_YOUR TASK_: Word for word, restate the records that come next, omitting the images.

_GIVEN ENTRIES_:

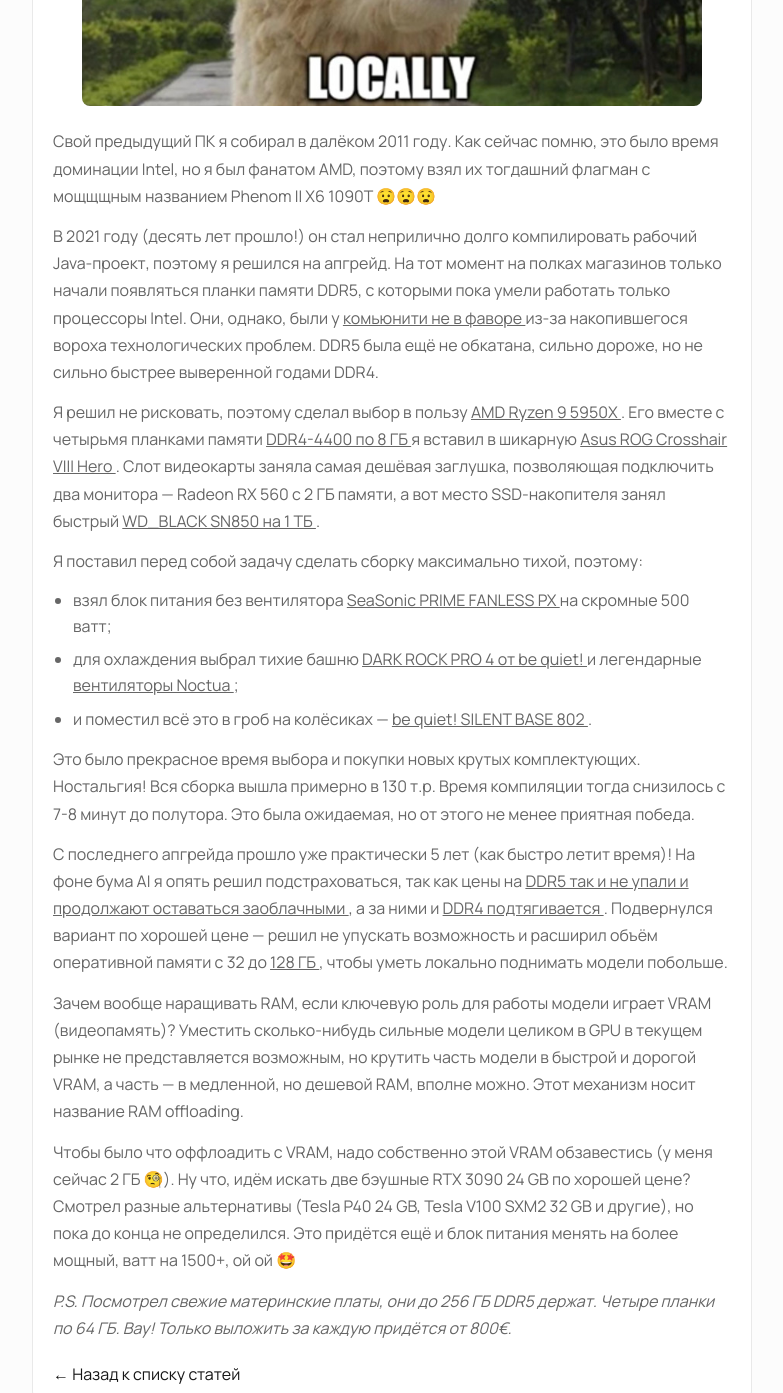
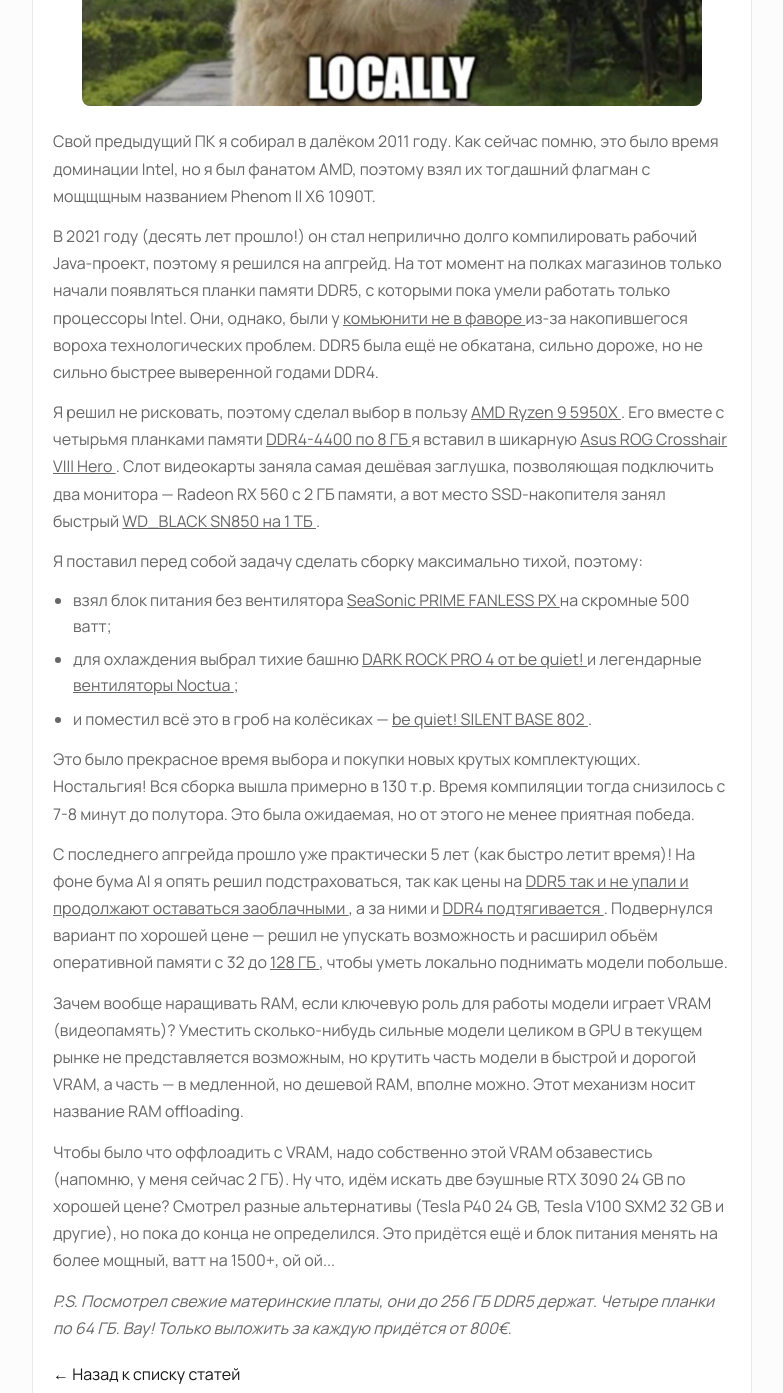
Before and after one commit to Sublimee/sublimee.github.io, a website: page posts/ai-powered-workstations.html in a window 1280 px wide. Shown: the part 660-2053 px from the top of the page, without its empty margins (248-1031 px from the left). Drawn offline with Linux system fonts and the light colour scheme.

Commit message:
pc-upgrade

```diff
--- a/posts/ai-powered-workstations.html
+++ b/posts/ai-powered-workstations.html
@@ -30,7 +30,7 @@
           <p>
             Свой предыдущий ПК я собирал в далёком 2011 году. Как сейчас помню, это было время доминации
             Intel, но я был фанатом AMD, поэтому взял их тогдашний флагман с мощщщным названием Phenom II X6
-            1090T 😧😧😧
+            1090T.
           </p>
           <p>
             В 2021 году (десять лет прошло!) он стал неприлично долго компилировать рабочий Java-проект,
@@ -139,10 +139,10 @@
             Этот механизм носит название RAM offloading.
           </p>
           <p>
-            Чтобы было что оффлоадить с VRAM, надо собственно этой VRAM обзавестись (у меня сейчас 2 ГБ 🧐). Ну
+            Чтобы было что оффлоадить с VRAM, надо собственно этой VRAM обзавестись (напомню, у меня сейчас 2 ГБ). Ну
             что, идём искать две бэушные RTX 3090 24 GB по хорошей цене? Смотрел разные альтернативы (Tesla P40
             24 GB, Tesla V100 SXM2 32 GB и другие), но пока до конца не определился. Это придётся ещё и блок
-            питания менять на более мощный, ватт на 1500+, ой ой 🤩
+            питания менять на более мощный, ватт на 1500+, ой ой...
           </p>
           <p>
             <em>
```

_RESULT OF THE TASK_:
Before and after one commit to Sublimee/sublimee.github.io, a website: page posts/ai-powered-workstations.html in a window 1280 px wide. Shown: the part 660-2053 px from the top of the page, without its empty margins (248-1031 px from the left). Drawn offline with Linux system fonts and the light colour scheme.

Commit message:
pc-upgrade

```diff
--- a/posts/ai-powered-workstations.html
+++ b/posts/ai-powered-workstations.html
@@ -30,7 +30,7 @@
           <p>
             Свой предыдущий ПК я собирал в далёком 2011 году. Как сейчас помню, это было время доминации
             Intel, но я был фанатом AMD, поэтому взял их тогдашний флагман с мощщщным названием Phenom II X6
-            1090T 😧😧😧
+            1090T.
           </p>
           <p>
             В 2021 году (десять лет прошло!) он стал неприлично долго компилировать рабочий Java-проект,
@@ -139,10 +139,10 @@
             Этот механизм носит название RAM offloading.
           </p>
           <p>
-            Чтобы было что оффлоадить с VRAM, надо собственно этой VRAM обзавестись (у меня сейчас 2 ГБ 🧐). Ну
+            Чтобы было что оффлоадить с VRAM, надо собственно этой VRAM обзавестись (напомню, у меня сейчас 2 ГБ). Ну
             что, идём искать две бэушные RTX 3090 24 GB по хорошей цене? Смотрел разные альтернативы (Tesla P40
             24 GB, Tesla V100 SXM2 32 GB и другие), но пока до конца не определился. Это придётся ещё и блок
-            питания менять на более мощный, ватт на 1500+, ой ой 🤩
+            питания менять на более мощный, ватт на 1500+, ой ой...
           </p>
           <p>
             <em>
```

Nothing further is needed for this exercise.